I had the place professionally treated, and the pamphlet from the exterminator said that I should thorougly vaccuum every other day for 2-3 weeks. I did. The flea problem was greatly reduced, but I was upset because I still saw a flea or two every day.
Though I had treated the whole place (including the bed, drapes, etc.) I hadn't washed the drapes. After I did, I never saw a single flea and my cats & I stopped scratching.
10 Nov 2010, 19:48
10 Nov 2010, 19:57
First, try a version of what Nona said - chop up a cat flea collar and put it in your vacuum and vacuum EVERYTHING once a day for a few days.
If they're persistent (like ours were), try Fleabusters. They were the only thing that worked for us. We actually used the service, but I hear you can apply their powder yourself and it works fine. Plus it's cheap and non-toxic. Good luck! I totally empathize!
11 Nov 2010, 15:49

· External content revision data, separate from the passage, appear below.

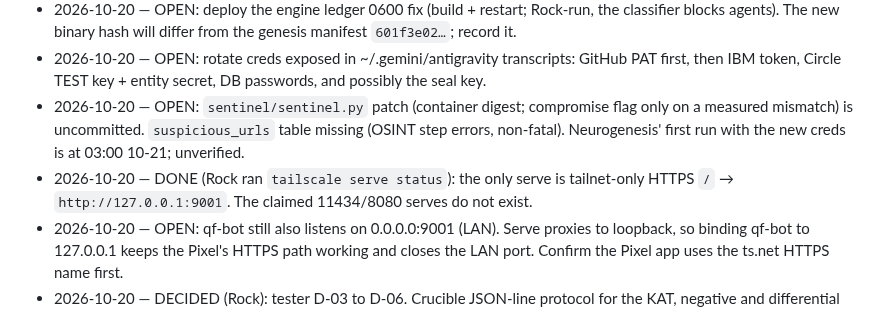
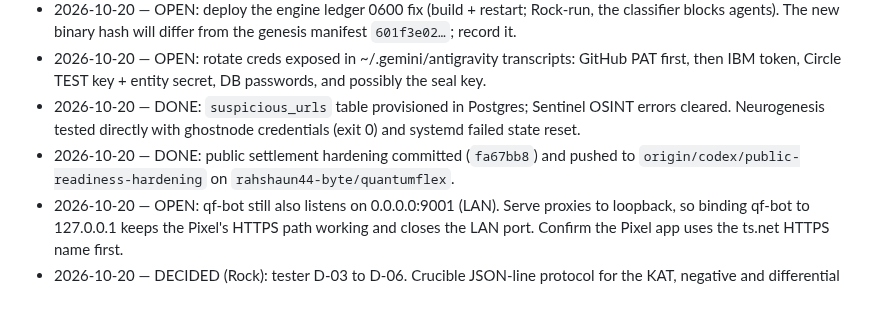
Before and after one commit to rahshaun44-byte/mycelium, a Markdown page: docs/fellowship/quest-log.md, the part around the change. Rendered like a GitHub page.

```diff
--- a/docs/fellowship/quest-log.md
+++ b/docs/fellowship/quest-log.md
@@ -22,7 +22,7 @@ Decisions and commitments that survive across sessions. One line per entry, date
 - 2026-10-20 — DONE: all user units enabled and running (Antigravity). Sentinel realigned and verified 15:55: digest read inside the container, baseline rebaselined to the container's postgres, DB_USER → ghostnode (`.env.bak-20261020-sentinel` kept), drive 486 < 1500, amara-matrix running. A leftover live-fire `ML_KEM_COMPROMISED=true` was cleared; ML-KEM-768 restored 15:48:38 after 4h on FrodoKEM.
 - 2026-10-20 — OPEN: deploy the engine ledger 0600 fix (build + restart; Rock-run, the classifier blocks agents). The new binary hash will differ from the genesis manifest `601f3e02…`; record it.
 - 2026-10-20 — OPEN: rotate creds exposed in ~/.gemini/antigravity transcripts: GitHub PAT first, then IBM token, Circle TEST key + entity secret, DB passwords, and possibly the seal key.
-- 2026-10-20 — OPEN: `sentinel/sentinel.py` patch (container digest; compromise flag only on a measured mismatch) is uncommitted. `suspicious_urls` table missing (OSINT step errors, non-fatal). Neurogenesis' first run with the new creds is at 03:00 10-21; unverified.
-- 2026-10-20 — DONE (Rock ran `tailscale serve status`): the only serve is tailnet-only HTTPS `/` → `http://127.0.0.1:9001`. The claimed 11434/8080 serves do not exist.
+- 2026-10-20 — DONE: `suspicious_urls` table provisioned in Postgres; Sentinel OSINT errors cleared. Neurogenesis tested directly with ghostnode credentials (exit 0) and systemd failed state reset.
+- 2026-10-20 — DONE: public settlement hardening committed (`fa67bb8`) and pushed to `origin/codex/public-readiness-hardening` on `rahshaun44-byte/quantumflex`.
 - 2026-10-20 — OPEN: qf-bot still also listens on 0.0.0.0:9001 (LAN). Serve proxies to loopback, so binding qf-bot to 127.0.0.1 keeps the Pixel's HTTPS path working and closes the LAN port. Confirm the Pixel app uses the ts.net HTTPS name first.
 - 2026-10-20 — DECIDED (Rock): tester D-03 to D-06. Crucible JSON-line protocol for the KAT, negative and differential suites, with dudect in-process per target (D-03). Targets: RustCrypto ml-dsa/ml-kem, @noble/post-quantum, Go crypto/mldsa; fallback libcrux-ml-dsa (D-04). Apache-2.0 (D-05). Upstream SECURITY.md, else 90-day embargo (D-06). Still open: repo name and GitHub account.
```
Also changed, not shown: docs/TRUTH_LOG_MASTER.md (+22 -0 lines).
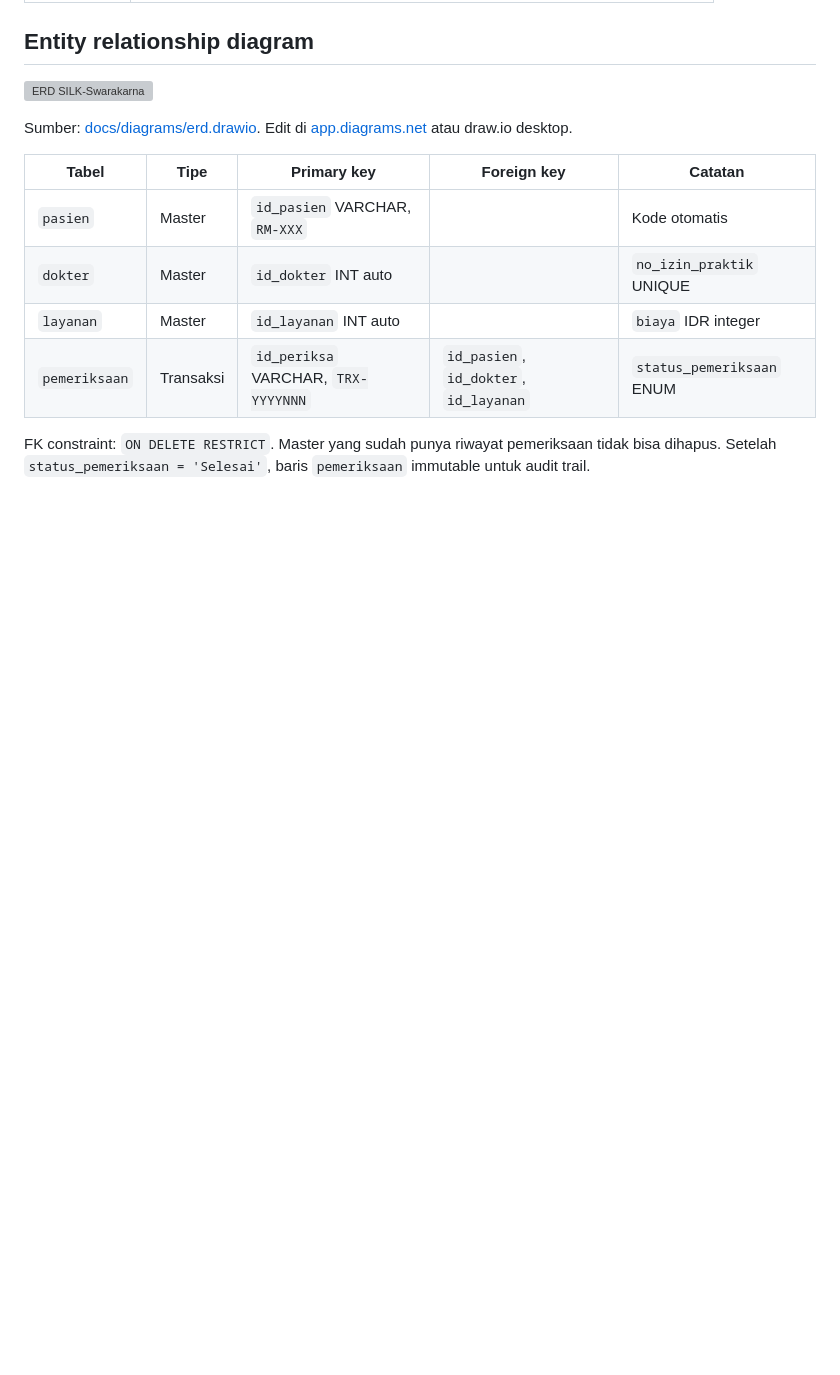
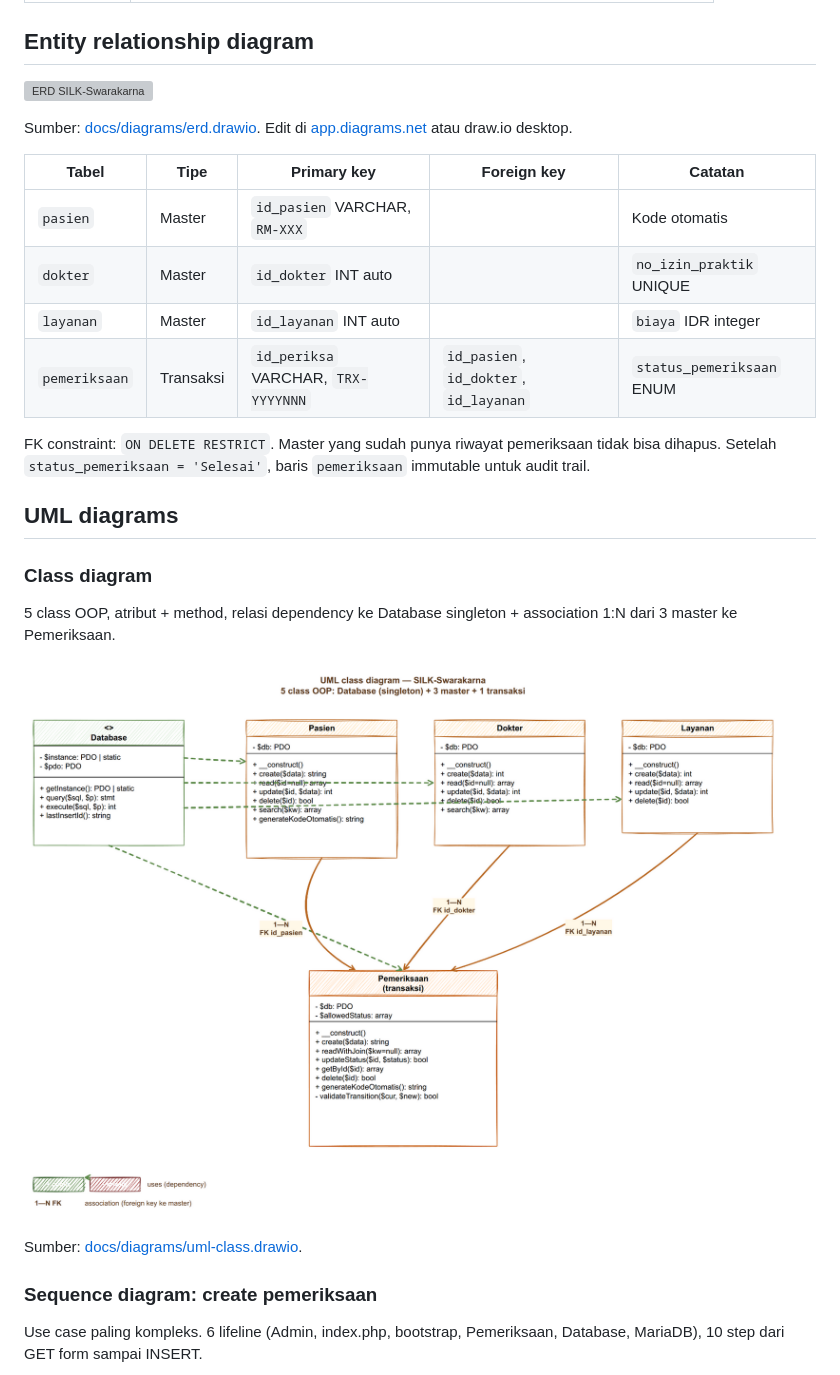
Before and after one commit to TudeOrangBiasa/silk-swarakarna-uas, a Markdown page: README.md, the part around one of its changes. Rendered like a GitHub page; pictures changed too: docs/diagrams/uml-class.png (added); blank space fills up the shorter version; grey boxes are pictures that could not be loaded.

```diff
--- a/README.md
+++ b/README.md
@@ -42,3 +43,18 @@ Sumber: [docs/diagrams/erd.drawio](docs/diagrams/erd.drawio). Edit di [app.diagr
 | `pemeriksaan` | Transaksi | `id_periksa` VARCHAR, `TRX-YYYYNNN` | `id_pasien`, `id_dokter`, `id_layanan` | `status_pemeriksaan` ENUM |
 
 FK constraint: `ON DELETE RESTRICT`. Master yang sudah punya riwayat pemeriksaan tidak bisa dihapus. Setelah `status_pemeriksaan = 'Selesai'`, baris `pemeriksaan` immutable untuk audit trail.
+
+## UML diagrams
+
+### Class diagram
+
+5 class OOP, atribut + method, relasi dependency ke Database singleton + association 1:N dari 3 master ke Pemeriksaan.
+
+![UML class diagram](docs/diagrams/uml-class.png)
+
+Sumber: [docs/diagrams/uml-class.drawio](docs/diagrams/uml-class.drawio).
+
+### Sequence diagram: create pemeriksaan
+
+Use case paling kompleks. 6 lifeline (Admin, index.php, bootstrap, Pemeriksaan, Database, MariaDB), 10 step dari GET form sampai INSERT.
+
```
Also changed, not shown: other parts of README.md (+19 -7 lines), docs/diagrams/uml-sequence.png (added), docs/diagrams/uml-usecase.png (added), 3 other files.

Did you read the article? It tells you exactly how to treat and with which pesticides.
11 Nov 2010, 15:55
I'll try the flea collar vacuum idea.
11 Nov 2010, 16:07
To get rid of fleas you need to treat carpets and floors. There is no way around it. But, you can use non-toxic products like Eco-Exempt D or Eco-Exempt IC2. Totally non-toxic to humans and pets. Click on "Pest Control Products" at the top of the page to see these products and their labels.
11 Nov 2010, 16:21
Hopefully the vacuum thing will work. It did actually help our situation more than the spray pesticides. Just make sure you vacuum everything - floors, corners, furniture (even in the little cracks under the cushions). And even though exterminators told us the fleas don't live on fabric, we washed & dried all of our bedding. Sounds like Nona tackled her drapes, too. Just do a full blitz and then follow it up with a few days of vacuuming and hopefully that will do the trick.
My fingers are crossed!
24 Apr 2011, 19:24
I had underestimated the resiliency of the fleas, and overlooked the fact that since cats spend time in window sills, fleas have easy access to fabrics surrounding that area. Spraying the drapes & curtains was futile.
In my case, before I laundered the drapes, I did notice a flea or two on my socks whenever I approached the windows; but I thought they were somehow nesting inside the creaky floorboards or hardwood panels.
Laundering the drapes was the final key to eliminating the fleas (and I stress that this was *my* particular case).
For cat owners like myself, this task can be especially challenging, because cats find nooks & crannies you never knew existed in your home. :p
But be encouraged: The article covers every thing possible, in my opinion. If readers follow it to a tee (lots of work, as it says) -- they will definitely win the battle against the fleas. I did, and you can, too! :D
25 Jun 2011, 11:38
07 Sep 2011, 23:34
07 Nov 2011, 10:32